I believe that we consume as much as we do in the pursuit of happiness. Western Industrialized societies are imbued with the idea that having more leads to happiness. So we work long hours, sometimes at jobs we dislike or find stressful in order to acquire more.
Researchers have now determined that our happiness is impacted in the following ways (Lyubomirsky, The How of Happiness):
• 50% is based on our genetic make up. Some people are just born happier than others.
• 10% of our happiness is based on our circumstances. In other words, as long as our basic needs for food, shelter and safety are met we can be happy.
This last statement is a key to happiness. Let me say it another way:
Having different life circumstances can only improve our happiness by, at the most, 10%. To quote Lyubomirsky:
“….Only about 10 % of the variance in our happiness is explained by changes in our circumstances. –that is whether we are rich or poor, healthy or unhealthy, beautiful or plain, married or divorced, etc.” (Lyubomirsky, The How of Happiness p. 21)
• 40% of our happiness is based on what we choose to do and think
According to a great deal of research, the happiest people have the following thinking and behaviour patterns. They:
o Devote a great amount of time to their family and friends nurturing and enjoying those relationships.
o Are comfortable expressing gratitude for all they have.
o Are often the first to offer help to co-workers and passers by.
o Practice optimism when imagining their futures.
o Savour life’s pleasures and try to dwell in the present moment.
o Make physical exercise a weekly or even daily habit.
o Are deeply committed to lifelong goals and ambitions (for example fighting fraud, building cabinets, or teaching their children deeply held values, etc.)
o Cope with challenges with poise and dignity.
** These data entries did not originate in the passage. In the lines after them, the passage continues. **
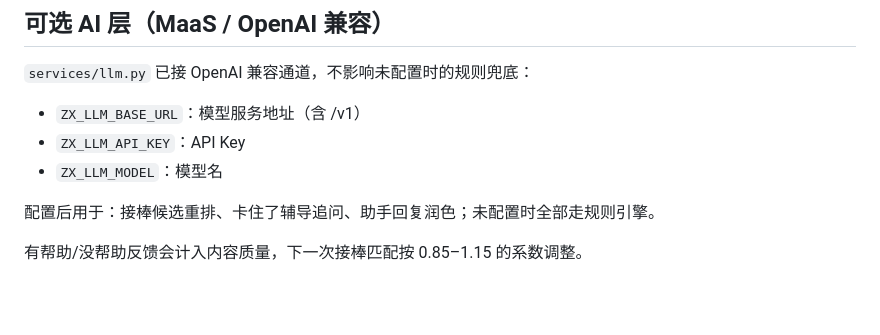
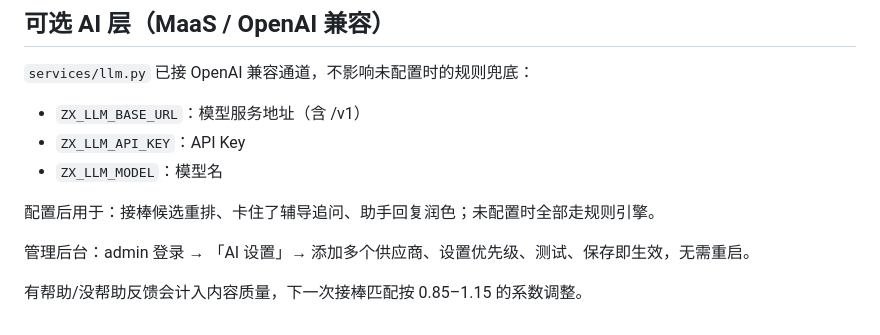
Before and after one commit to Noob-stupid/xide-campus-learning, a Markdown page: README.md, the part around the change. Rendered like a GitHub page; blank space fills up the shorter version.

```diff
--- a/README.md
+++ b/README.md
@@ -182,4 +182,6 @@ MIT，见 `LICENSE`。
 
 配置后用于：接棒候选重排、卡住了辅导追问、助手回复润色；未配置时全部走规则引擎。
 
+管理后台：admin 登录 → 「AI 设置」→ 添加多个供应商、设置优先级、测试、保存即生效，无需重启。
+
 有帮助/没帮助反馈会计入内容质量，下一次接棒匹配按 0.85–1.15 的系数调整。
```
Also changed, not shown: docs/交接文档.md (+2 -1 lines), docs/项目详细介绍.md (+1 -0 lines), docs/screenshots/10-ai-settings.png (added), 6 other files.
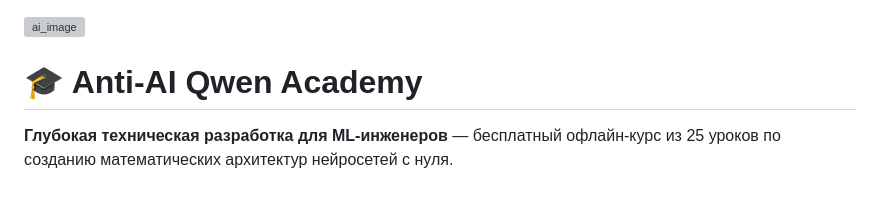
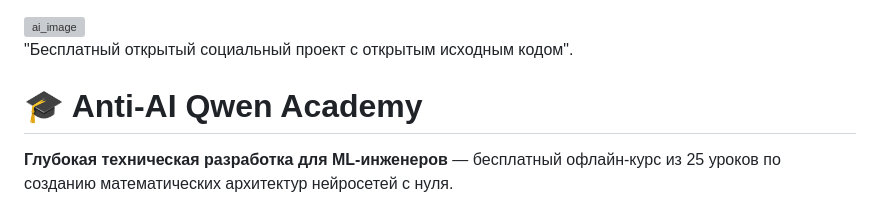
Before and after one commit to ancf-hue/anti-ai-qwen-academy-deep-technical-development-for-ML-engineers, a Markdown page: README.md, the part around the change. Drawn GitHub-style; grey boxes are pictures that could not be loaded.

```diff
--- a/README.md
+++ b/README.md
@@ -1,4 +1,7 @@
 <img width="800" height="600" alt="ai_image" src="https://github.com/user-attachments/assets/3a2f5cdd-d6ff-4477-b9d2-171218171164" />
+
+
+"Бесплатный открытый социальный проект с открытым исходным кодом".
 
 # 🎓 Anti-AI Qwen Academy
 
```
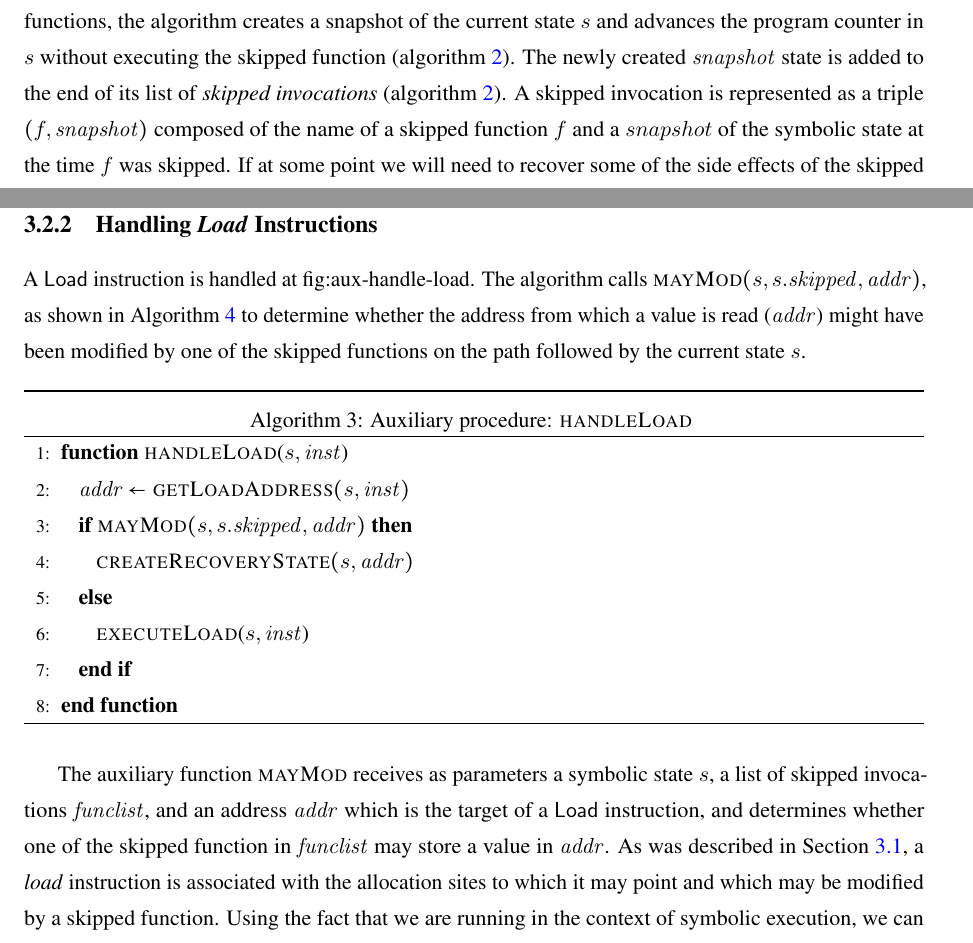
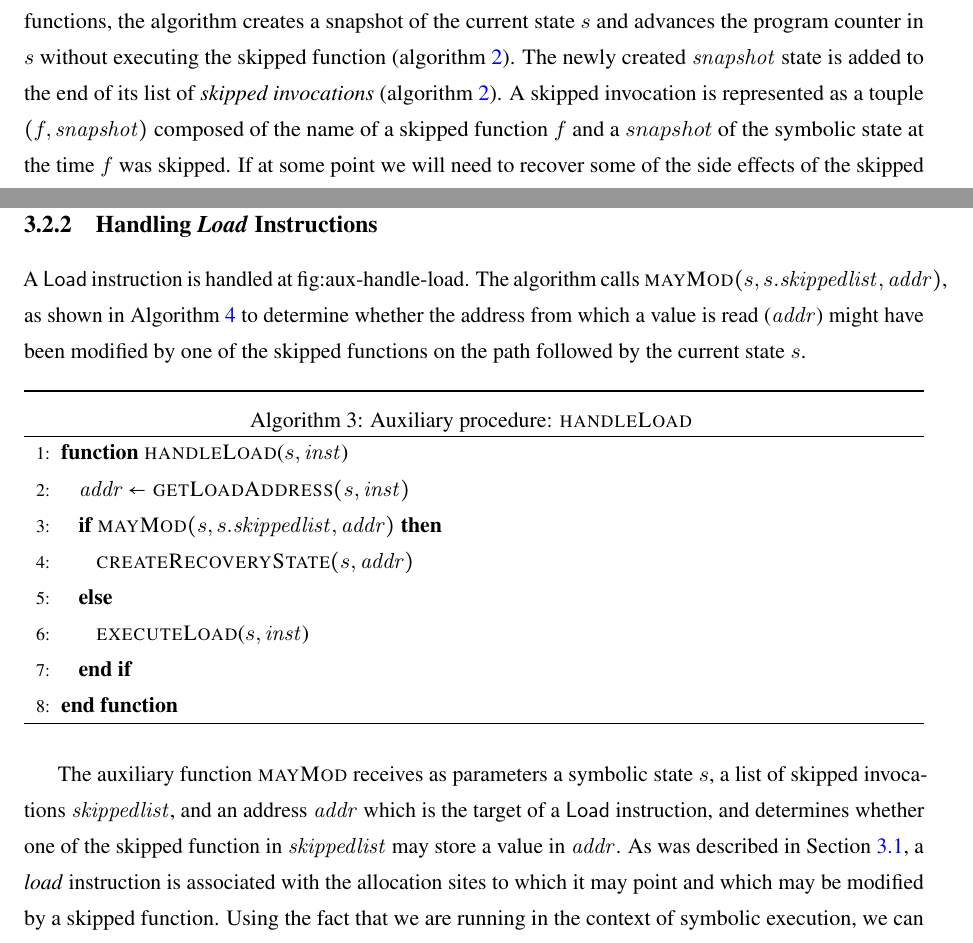
Before and after one commit to davidtr1037/thesis, a LaTeX thesis (thesis.tex, which reads design-main-algorithm.tex, macros.tex): two parts of pages 20 and 22 of 51, joined at a grey line, cut so that both start at the same text. Compiled offline with pdfLaTeX.

Commit message:
updating mayMod algorithm

```diff
--- a/design-main-algorithm.tex
+++ b/design-main-algorithm.tex
@@ -89,8 +89,7 @@ $\workstate$ and advances the program counter in $\workstate$
 without executing the skipped function (\cref{alg:take-snapshot}).
 The newly created $\snapshot$ state is added to the end of its list
 of \emph{skipped invocations} (\cref{alg:record-snapshot}).
-A skipped invocation is represented
-as a triple $(f,\snapshot)$ composed of the name of a skipped
+A skipped invocation is represented as a touple $(f,\snapshot)$ composed of the name of a skipped
 function $f$ and a $snapshot$ of the symbolic state at the time $f$ was skipped.
 If at some point we will need to recover some of the side effects
 of the skipped function, the recovery state will be created
@@ -119,7 +118,7 @@ standard handling of commands by symbolic execution.
 
 \subsection{\text{Handling \textit{Load} Instructions}}
 A $\instruct{Load}$ instruction is handled at~{fig:aux-handle-load}.
-The algorithm calls $\Call{mayMod}{\workstate,\workstate.\skipped,\addr}$,
+The algorithm calls $\Call{mayMod}{\workstate,\workstate.\skippedlist,\addr}$,
 as shown in \Cref{fig:aux-may-mod}
 to determine whether the address from
 which a value is read ($\addr$) might have been modified by one of the
@@ -132,7 +131,7 @@ skipped functions on the path followed by the current state $\workstate$.
 
 \Function{handleLoad}{$\workstate, \inst$}
 \State $\addr \gets \Call{getLoadAddress}{\workstate, \inst}$
-\If{$\Call{mayMod}{\workstate,\workstate.\skipped,\addr}$}
+\If{$\Call{mayMod}{\workstate,\workstate.\skippedlist,\addr}$}
   %\TODO: Explain that this is a simplification and recovery states are maintained in a pool
   \State $\Call{createRecoveryState}{\workstate,\addr}$ \label{alg:call-recover}
 \Else
@@ -144,9 +143,9 @@ skipped functions on the path followed by the current state $\workstate$.
 
 The auxiliary function $\textsc{mayMod}$
 receives as parameters a symbolic state $\workstate$, a list of
-skipped invocations $\funclist$, and an address $\addr$ which is the
+skipped invocations $\skippedlist$, and an address $\addr$ which is the
 target of a $\instruct{Load}$ instruction, and determines whether one
-of the skipped function in $\funclist$ may store a value in $\addr$.
+of the skipped function in $\skippedlist$ may store a value in $\addr$.
 As was described in \Cref{section:static-analysis},
 a \textit{load} instruction is associated with the allocation sites to
 which it may point and which may be modified by a skipped function.
--- a/macros.tex
+++ b/macros.tex
@@ -41,7 +41,7 @@
 \newcommand{\addr}{\mathit{addr}}
 \newcommand{\as}{\mathit{as}}
 
-\newcommand{\skipped}{\mathit{skipped}}
+\newcommand{\skippedlist}{\mathit{skippedlist}}
 \newcommand{\inst}{\mathit{inst}}
 \newcommand{\instate}{s_0}
 \newcommand{\workstate}{s}
@@ -56,7 +56,6 @@
 \newcommand{\isRecovery}{\mathit{isRecoveryState}}
 
 \newcommand{\gc}{\mathit{guidingConstraints}}
-\newcommand{\funclist}{\mathit{funclist}}
 \newcommand{\owset}{\mathit{owset}}
 
 \newcommand{\mtrue}{\mathit{true}}
```
Also changed, not shown: design-main-algorithm.tex (10 more changed lines).
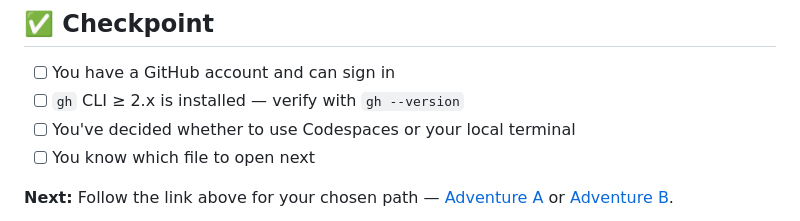
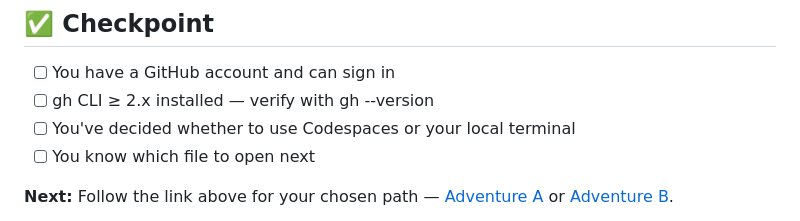
Before and after one commit to githubnext/gh-aw-workshop, a Markdown page: workshop/01-prerequisites.md, the part around the change. GitHub-like rendering.

Commit message:
docs: align gh prerequisite checklist wording
Co-authored-by: pelikhan <4175913+pelikhan@users.noreply.github.com>

```diff
--- a/workshop/01-prerequisites.md
+++ b/workshop/01-prerequisites.md
@@ -111,7 +111,7 @@ Now decide how you want to work:
 ## ✅ Checkpoint
 
 - [ ] You have a GitHub account and can sign in
-- [ ] `gh` CLI ≥ 2.x is installed — verify with `gh --version`
+- [ ] gh CLI ≥ 2.x installed — verify with gh --version
 - [ ] You've decided whether to use Codespaces or your local terminal
 - [ ] You know which file to open next
 
```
So, all of those of us, including me, need to take this into account in our decisions about how we spend our time and energy. Perhaps we can refocus our lives so that we spend less time doing activities that do not lead to happiness and more time on activities that do. This could mean consuming a lot less and acquiring a lot less.
If we spend our time on the activities listed above we would perhaps make very different decisions about what we need in terms of consumable “stuff” and that could lead to a lot less demands being placed on our environment.
It could mean a lot less stress for everyone as well. And that sounds to me like a virtuous cycle. Less acquisitions leads to less stress leads to more happiness which leads to even less stress and so on….
It’s a lovely scenario. And all we have to do to create it is believe and then live it.
And if enough of us start living in these ways we might even learn a new lifestyle that would be less hard on our biosphere. Because the real source of strain on the biosphere is our quest for more and more stuff.
If the reason for this quest is that we believe these things will make us happier we now know we are wrong and that we can be happy through a very different approach to our lives.
That would be good for us and for the environment!
What do you think?